▶ _AIM OF THE TASK_: In the records below, find each line containing the word "Also" and copy it.

#### DATA EXTRACTS

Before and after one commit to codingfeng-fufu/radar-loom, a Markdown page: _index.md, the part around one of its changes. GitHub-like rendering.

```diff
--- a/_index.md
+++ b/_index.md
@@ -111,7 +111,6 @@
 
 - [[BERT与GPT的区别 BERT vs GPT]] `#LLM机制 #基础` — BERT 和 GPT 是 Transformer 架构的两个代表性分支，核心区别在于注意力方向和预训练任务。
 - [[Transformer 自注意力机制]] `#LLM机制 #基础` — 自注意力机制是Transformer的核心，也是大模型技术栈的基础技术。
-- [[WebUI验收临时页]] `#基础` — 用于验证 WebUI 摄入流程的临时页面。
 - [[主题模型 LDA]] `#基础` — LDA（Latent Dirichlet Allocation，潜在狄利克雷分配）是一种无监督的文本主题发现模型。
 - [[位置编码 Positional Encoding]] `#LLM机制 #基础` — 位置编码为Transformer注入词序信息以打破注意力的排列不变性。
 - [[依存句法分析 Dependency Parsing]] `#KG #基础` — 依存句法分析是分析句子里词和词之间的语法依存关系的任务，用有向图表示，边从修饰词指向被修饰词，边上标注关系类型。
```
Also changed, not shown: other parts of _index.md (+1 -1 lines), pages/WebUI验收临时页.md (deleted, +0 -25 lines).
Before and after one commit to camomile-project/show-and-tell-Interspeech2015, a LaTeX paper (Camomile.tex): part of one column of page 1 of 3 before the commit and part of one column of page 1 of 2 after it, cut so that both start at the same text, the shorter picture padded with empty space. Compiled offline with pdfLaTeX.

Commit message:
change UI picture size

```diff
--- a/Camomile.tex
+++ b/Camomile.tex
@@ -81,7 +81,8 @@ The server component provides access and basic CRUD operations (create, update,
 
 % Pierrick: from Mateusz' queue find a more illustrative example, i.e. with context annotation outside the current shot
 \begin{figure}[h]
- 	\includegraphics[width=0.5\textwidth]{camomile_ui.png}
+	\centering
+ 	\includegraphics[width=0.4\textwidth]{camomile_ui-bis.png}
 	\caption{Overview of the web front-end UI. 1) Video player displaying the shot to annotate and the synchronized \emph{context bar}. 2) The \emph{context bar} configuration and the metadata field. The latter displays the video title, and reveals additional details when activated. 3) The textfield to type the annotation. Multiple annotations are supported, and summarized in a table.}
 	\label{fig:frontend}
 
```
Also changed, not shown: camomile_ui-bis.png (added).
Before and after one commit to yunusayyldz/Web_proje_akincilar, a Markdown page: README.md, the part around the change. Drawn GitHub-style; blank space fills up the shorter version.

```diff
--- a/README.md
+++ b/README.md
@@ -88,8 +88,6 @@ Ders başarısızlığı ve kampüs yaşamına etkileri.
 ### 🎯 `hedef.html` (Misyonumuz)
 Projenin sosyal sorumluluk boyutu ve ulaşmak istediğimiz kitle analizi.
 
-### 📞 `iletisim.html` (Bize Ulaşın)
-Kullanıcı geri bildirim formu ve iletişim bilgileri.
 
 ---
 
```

########

▶ _EXERCISE ANSWER_:
Also changed, not shown: other parts of _index.md (+1 -1 lines), pages/WebUI验收临时页.md (deleted, +0 -25 lines).
Also changed, not shown: camomile_ui-bis.png (added).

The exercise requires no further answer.